*** Opening RECORD SET ***

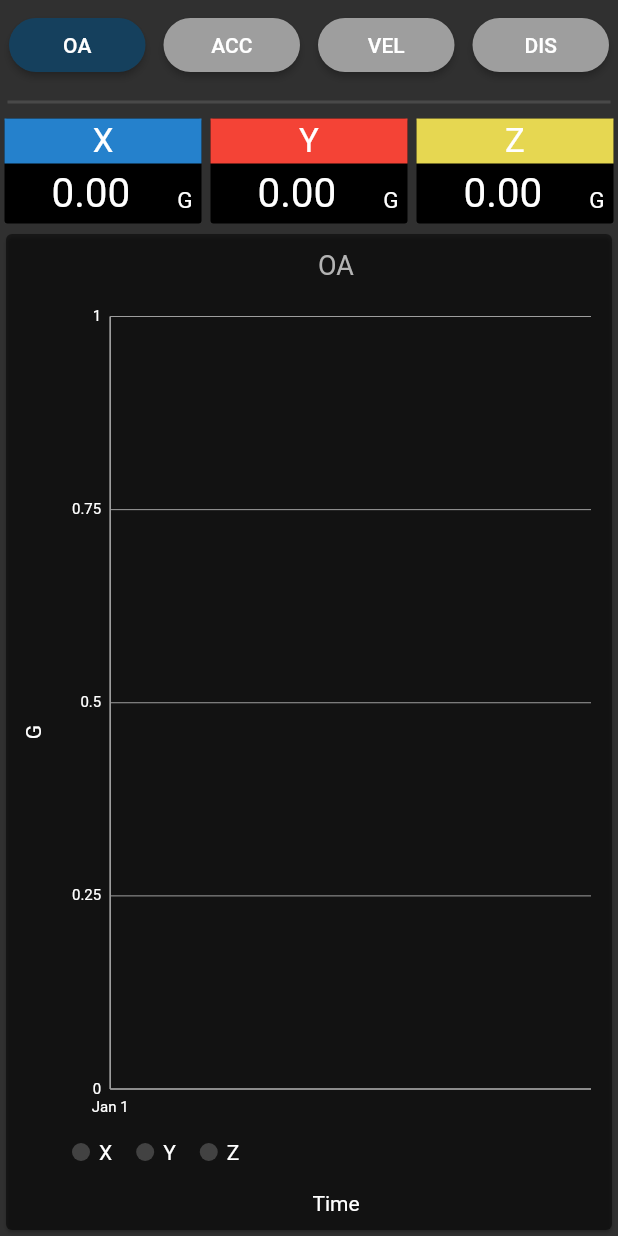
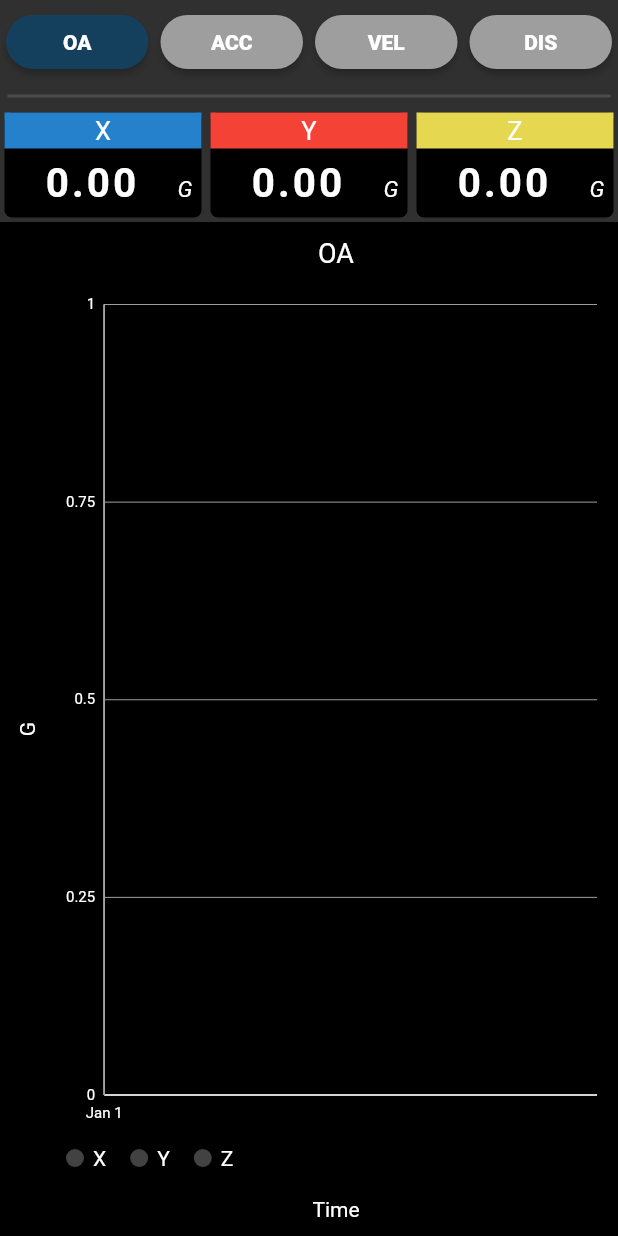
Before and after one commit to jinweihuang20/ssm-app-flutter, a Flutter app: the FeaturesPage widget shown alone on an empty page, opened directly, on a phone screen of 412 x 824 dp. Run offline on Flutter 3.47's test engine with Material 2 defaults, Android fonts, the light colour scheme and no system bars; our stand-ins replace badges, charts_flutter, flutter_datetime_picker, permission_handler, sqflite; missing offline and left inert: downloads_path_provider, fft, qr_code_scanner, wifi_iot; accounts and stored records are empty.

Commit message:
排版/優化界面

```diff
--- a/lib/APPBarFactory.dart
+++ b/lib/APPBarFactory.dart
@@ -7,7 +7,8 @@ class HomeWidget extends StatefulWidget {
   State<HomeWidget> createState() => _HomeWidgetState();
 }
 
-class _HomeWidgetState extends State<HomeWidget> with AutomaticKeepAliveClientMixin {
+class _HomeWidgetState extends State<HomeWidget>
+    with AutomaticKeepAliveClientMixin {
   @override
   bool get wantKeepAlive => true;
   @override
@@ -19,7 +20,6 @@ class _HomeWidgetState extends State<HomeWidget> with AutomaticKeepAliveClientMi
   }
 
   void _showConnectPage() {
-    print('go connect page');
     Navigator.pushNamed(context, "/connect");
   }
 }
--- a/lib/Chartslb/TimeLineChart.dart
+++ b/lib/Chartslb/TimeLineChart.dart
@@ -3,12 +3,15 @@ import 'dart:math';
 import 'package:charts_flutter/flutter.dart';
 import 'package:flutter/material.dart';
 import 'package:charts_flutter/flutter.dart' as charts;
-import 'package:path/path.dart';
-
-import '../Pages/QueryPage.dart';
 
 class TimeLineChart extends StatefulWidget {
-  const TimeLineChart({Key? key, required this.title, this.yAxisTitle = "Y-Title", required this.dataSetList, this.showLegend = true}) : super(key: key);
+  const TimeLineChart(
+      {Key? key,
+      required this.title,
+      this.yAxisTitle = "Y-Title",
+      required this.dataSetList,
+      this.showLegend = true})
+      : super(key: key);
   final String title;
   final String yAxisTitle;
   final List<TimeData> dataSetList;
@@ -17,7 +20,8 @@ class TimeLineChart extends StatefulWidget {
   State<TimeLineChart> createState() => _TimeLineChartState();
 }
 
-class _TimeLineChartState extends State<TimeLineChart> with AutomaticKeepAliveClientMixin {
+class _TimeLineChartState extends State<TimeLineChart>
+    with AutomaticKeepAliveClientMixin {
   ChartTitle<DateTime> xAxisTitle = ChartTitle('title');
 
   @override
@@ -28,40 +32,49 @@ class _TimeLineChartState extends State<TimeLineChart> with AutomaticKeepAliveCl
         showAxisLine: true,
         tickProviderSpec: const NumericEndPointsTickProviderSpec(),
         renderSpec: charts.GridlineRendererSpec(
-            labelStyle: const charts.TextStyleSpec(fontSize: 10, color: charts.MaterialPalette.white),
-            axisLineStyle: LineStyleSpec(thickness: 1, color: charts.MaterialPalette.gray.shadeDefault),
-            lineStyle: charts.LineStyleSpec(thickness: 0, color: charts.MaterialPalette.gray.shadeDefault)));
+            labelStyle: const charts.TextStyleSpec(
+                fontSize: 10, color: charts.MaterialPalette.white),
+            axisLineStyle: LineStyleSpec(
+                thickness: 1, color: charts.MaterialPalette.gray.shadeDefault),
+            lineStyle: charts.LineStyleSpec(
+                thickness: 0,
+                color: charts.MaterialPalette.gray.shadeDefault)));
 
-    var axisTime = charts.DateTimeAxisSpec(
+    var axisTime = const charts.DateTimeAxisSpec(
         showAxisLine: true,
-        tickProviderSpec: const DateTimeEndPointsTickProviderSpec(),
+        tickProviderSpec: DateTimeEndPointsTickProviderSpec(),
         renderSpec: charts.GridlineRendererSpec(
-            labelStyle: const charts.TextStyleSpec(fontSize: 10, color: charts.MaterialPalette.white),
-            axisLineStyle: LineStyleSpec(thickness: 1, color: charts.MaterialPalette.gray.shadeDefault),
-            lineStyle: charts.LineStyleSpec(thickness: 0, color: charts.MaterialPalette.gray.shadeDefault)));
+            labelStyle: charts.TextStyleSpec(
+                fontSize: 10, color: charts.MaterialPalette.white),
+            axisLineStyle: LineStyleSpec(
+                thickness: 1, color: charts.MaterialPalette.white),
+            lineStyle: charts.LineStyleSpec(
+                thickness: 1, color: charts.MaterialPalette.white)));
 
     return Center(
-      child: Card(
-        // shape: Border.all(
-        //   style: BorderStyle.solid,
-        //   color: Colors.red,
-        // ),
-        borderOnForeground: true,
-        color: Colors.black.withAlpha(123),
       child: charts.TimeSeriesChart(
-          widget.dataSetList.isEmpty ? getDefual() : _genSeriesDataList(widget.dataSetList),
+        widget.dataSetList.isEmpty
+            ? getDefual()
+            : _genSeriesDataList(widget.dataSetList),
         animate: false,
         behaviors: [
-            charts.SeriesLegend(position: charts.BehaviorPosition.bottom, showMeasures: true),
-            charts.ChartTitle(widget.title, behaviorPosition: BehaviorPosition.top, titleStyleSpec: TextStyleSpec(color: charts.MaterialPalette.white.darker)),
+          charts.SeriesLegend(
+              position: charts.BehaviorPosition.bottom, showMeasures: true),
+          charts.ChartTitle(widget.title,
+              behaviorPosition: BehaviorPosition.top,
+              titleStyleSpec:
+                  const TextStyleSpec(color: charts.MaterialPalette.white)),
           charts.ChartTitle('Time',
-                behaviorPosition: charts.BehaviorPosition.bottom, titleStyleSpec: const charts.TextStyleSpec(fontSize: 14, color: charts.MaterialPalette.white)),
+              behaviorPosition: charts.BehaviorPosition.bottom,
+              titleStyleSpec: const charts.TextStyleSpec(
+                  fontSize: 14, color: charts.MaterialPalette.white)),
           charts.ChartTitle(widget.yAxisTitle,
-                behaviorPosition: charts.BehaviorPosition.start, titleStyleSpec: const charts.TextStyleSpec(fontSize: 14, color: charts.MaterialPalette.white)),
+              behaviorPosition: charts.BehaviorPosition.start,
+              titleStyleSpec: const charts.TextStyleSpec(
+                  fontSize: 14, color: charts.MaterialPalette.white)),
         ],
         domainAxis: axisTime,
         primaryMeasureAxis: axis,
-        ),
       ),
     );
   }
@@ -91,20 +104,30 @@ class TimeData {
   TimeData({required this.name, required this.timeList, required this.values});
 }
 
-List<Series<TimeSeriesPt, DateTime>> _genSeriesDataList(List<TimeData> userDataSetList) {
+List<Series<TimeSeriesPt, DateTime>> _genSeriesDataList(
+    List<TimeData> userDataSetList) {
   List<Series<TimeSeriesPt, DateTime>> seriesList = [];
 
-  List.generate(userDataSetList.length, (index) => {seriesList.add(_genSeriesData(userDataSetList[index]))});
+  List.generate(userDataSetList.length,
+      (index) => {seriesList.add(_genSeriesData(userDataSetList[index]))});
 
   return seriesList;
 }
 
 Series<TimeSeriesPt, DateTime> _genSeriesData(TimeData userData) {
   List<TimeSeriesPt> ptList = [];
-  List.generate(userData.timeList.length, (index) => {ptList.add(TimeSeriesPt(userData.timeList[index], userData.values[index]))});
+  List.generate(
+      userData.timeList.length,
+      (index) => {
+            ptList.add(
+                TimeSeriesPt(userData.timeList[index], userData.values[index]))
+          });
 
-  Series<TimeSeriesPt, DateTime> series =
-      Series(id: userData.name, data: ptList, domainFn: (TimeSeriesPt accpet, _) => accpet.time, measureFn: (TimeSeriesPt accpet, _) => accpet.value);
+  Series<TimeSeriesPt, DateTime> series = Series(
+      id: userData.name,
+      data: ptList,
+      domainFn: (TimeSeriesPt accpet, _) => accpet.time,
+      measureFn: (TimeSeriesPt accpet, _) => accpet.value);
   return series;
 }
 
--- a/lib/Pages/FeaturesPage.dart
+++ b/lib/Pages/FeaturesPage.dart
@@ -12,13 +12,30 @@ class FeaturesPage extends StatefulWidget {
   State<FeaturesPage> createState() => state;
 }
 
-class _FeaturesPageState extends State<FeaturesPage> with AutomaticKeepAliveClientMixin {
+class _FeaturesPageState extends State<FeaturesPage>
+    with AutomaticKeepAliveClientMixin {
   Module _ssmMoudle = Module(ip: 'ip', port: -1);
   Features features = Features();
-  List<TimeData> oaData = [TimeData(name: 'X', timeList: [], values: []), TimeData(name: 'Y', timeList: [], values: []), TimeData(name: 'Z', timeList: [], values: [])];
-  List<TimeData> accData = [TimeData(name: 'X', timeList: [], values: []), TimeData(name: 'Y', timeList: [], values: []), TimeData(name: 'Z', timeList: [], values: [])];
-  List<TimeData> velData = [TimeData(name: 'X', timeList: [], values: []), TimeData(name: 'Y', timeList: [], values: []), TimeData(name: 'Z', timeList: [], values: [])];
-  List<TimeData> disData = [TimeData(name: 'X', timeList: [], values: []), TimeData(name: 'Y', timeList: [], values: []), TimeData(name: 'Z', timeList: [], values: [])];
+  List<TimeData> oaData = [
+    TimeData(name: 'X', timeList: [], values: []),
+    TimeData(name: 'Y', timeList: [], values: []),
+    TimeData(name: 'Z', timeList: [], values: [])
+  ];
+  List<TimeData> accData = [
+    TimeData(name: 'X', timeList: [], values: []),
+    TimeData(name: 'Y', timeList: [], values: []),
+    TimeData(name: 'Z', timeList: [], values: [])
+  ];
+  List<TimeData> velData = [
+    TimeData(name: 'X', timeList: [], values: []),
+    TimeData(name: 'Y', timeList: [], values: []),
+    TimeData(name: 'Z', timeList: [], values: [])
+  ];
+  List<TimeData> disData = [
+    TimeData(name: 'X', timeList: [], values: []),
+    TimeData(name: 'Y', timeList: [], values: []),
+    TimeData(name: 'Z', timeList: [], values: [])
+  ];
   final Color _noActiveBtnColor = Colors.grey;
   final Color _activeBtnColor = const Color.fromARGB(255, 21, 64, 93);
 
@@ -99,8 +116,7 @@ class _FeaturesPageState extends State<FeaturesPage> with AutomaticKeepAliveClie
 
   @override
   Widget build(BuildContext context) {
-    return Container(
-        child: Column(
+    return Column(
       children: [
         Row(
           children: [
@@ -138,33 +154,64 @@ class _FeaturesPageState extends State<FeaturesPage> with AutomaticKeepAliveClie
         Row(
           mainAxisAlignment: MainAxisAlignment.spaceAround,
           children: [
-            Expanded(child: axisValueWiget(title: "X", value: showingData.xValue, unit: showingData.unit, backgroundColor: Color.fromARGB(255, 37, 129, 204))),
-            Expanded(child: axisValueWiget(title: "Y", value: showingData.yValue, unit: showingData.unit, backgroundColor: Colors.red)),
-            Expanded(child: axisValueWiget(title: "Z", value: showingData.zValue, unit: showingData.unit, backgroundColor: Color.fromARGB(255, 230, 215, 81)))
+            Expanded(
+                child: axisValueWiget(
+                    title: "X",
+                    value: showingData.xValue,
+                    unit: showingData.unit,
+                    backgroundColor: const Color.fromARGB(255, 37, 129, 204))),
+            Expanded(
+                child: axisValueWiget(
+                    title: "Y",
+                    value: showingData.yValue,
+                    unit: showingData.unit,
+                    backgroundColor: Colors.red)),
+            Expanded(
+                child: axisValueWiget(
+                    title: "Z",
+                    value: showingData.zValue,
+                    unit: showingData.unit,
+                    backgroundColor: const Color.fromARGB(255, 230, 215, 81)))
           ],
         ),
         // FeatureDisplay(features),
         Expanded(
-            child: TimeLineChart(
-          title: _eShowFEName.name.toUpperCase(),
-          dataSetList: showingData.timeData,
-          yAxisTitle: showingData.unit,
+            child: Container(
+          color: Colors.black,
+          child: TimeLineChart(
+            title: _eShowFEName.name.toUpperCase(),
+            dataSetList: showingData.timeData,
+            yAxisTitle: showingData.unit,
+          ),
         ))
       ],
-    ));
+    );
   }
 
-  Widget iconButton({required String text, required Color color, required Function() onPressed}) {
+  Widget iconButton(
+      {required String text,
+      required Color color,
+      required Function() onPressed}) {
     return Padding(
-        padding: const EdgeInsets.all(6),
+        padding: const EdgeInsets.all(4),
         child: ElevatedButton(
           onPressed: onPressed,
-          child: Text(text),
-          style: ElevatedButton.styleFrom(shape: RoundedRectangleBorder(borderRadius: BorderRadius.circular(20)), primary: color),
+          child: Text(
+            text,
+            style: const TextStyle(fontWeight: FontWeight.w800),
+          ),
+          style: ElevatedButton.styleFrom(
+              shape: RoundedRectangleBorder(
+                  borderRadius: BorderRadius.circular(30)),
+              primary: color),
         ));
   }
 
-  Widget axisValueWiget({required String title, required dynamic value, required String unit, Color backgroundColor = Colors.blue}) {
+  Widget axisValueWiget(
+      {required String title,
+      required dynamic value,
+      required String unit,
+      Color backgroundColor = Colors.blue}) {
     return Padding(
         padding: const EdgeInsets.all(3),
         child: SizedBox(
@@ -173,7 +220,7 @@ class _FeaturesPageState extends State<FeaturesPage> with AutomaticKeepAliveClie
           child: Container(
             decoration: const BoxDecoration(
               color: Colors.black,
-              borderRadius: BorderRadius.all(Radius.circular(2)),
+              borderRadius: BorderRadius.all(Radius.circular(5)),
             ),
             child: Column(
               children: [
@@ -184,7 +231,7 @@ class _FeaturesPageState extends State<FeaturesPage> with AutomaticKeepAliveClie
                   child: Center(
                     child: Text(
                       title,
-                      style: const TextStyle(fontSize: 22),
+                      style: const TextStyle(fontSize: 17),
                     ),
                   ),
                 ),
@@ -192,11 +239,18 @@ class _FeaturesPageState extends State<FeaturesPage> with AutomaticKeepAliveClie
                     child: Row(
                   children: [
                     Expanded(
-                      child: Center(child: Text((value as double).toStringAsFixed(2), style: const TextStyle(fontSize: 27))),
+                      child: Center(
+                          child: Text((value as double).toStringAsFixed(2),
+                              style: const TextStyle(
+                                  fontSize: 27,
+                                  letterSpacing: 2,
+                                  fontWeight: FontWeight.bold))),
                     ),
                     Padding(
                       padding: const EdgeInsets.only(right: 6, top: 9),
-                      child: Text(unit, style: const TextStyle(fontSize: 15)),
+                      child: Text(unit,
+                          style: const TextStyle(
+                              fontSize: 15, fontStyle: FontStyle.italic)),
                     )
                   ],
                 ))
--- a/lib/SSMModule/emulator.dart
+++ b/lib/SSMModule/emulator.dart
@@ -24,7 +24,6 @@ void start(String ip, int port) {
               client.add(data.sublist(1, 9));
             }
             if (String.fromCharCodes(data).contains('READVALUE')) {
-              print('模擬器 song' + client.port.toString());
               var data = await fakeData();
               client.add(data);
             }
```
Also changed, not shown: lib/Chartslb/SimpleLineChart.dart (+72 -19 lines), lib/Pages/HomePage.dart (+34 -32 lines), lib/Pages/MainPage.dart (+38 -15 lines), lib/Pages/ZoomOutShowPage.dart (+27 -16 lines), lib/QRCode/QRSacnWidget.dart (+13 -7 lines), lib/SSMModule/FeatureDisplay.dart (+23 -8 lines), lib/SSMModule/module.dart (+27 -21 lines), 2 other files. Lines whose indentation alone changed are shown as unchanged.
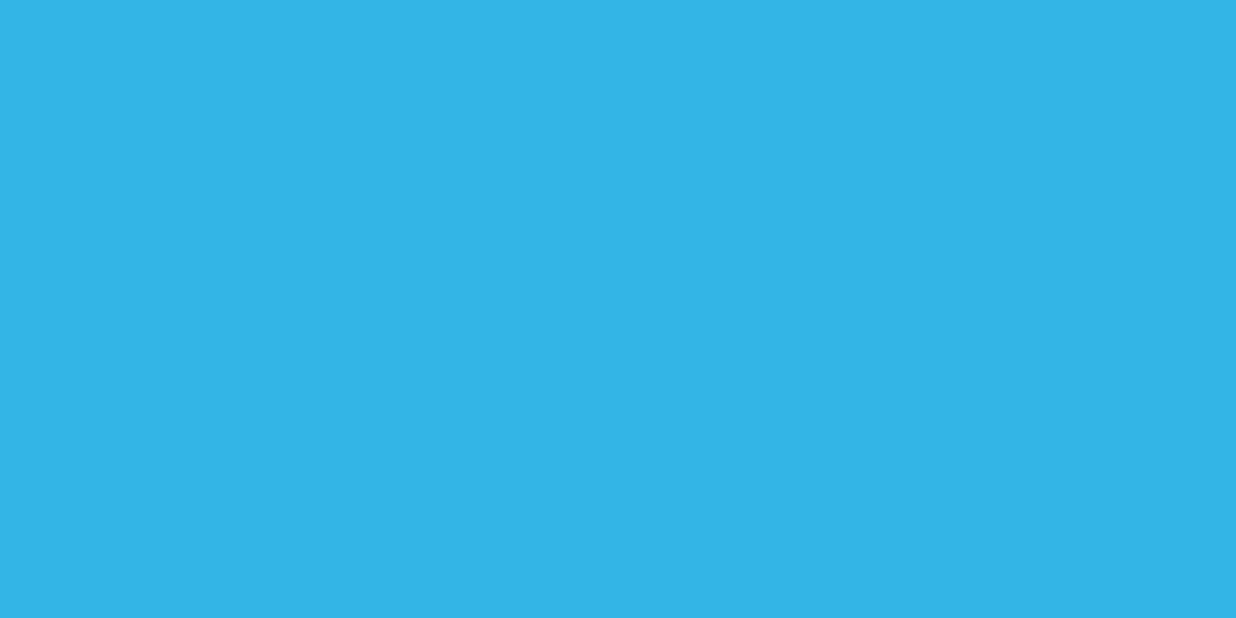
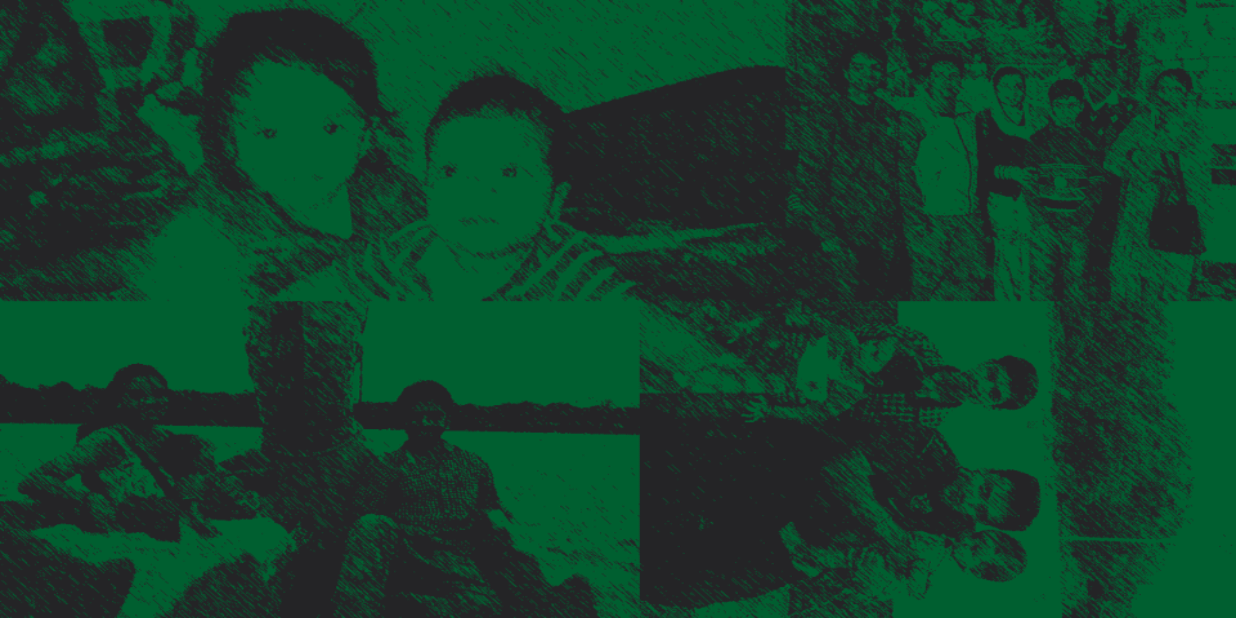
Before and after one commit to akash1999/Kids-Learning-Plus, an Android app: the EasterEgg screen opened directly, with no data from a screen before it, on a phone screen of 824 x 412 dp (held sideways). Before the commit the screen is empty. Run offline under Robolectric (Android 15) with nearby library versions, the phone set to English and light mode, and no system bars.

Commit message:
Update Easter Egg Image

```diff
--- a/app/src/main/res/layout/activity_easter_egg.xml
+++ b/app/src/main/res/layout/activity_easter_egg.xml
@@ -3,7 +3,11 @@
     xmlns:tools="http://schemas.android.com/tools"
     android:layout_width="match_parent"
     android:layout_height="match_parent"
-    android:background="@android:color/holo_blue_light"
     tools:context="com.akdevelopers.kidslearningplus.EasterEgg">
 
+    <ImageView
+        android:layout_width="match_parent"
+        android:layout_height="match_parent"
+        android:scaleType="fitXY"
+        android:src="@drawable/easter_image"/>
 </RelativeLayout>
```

*** Closing RECORD SET ***

TASK STATEMENT: If a line in the records contains the string "return", copy it out.

REPLY TO THE EXERCISE:
     return Center(
   return seriesList;
   return series;
-    return Container(
+    return Column(
     return Padding(
     return Padding(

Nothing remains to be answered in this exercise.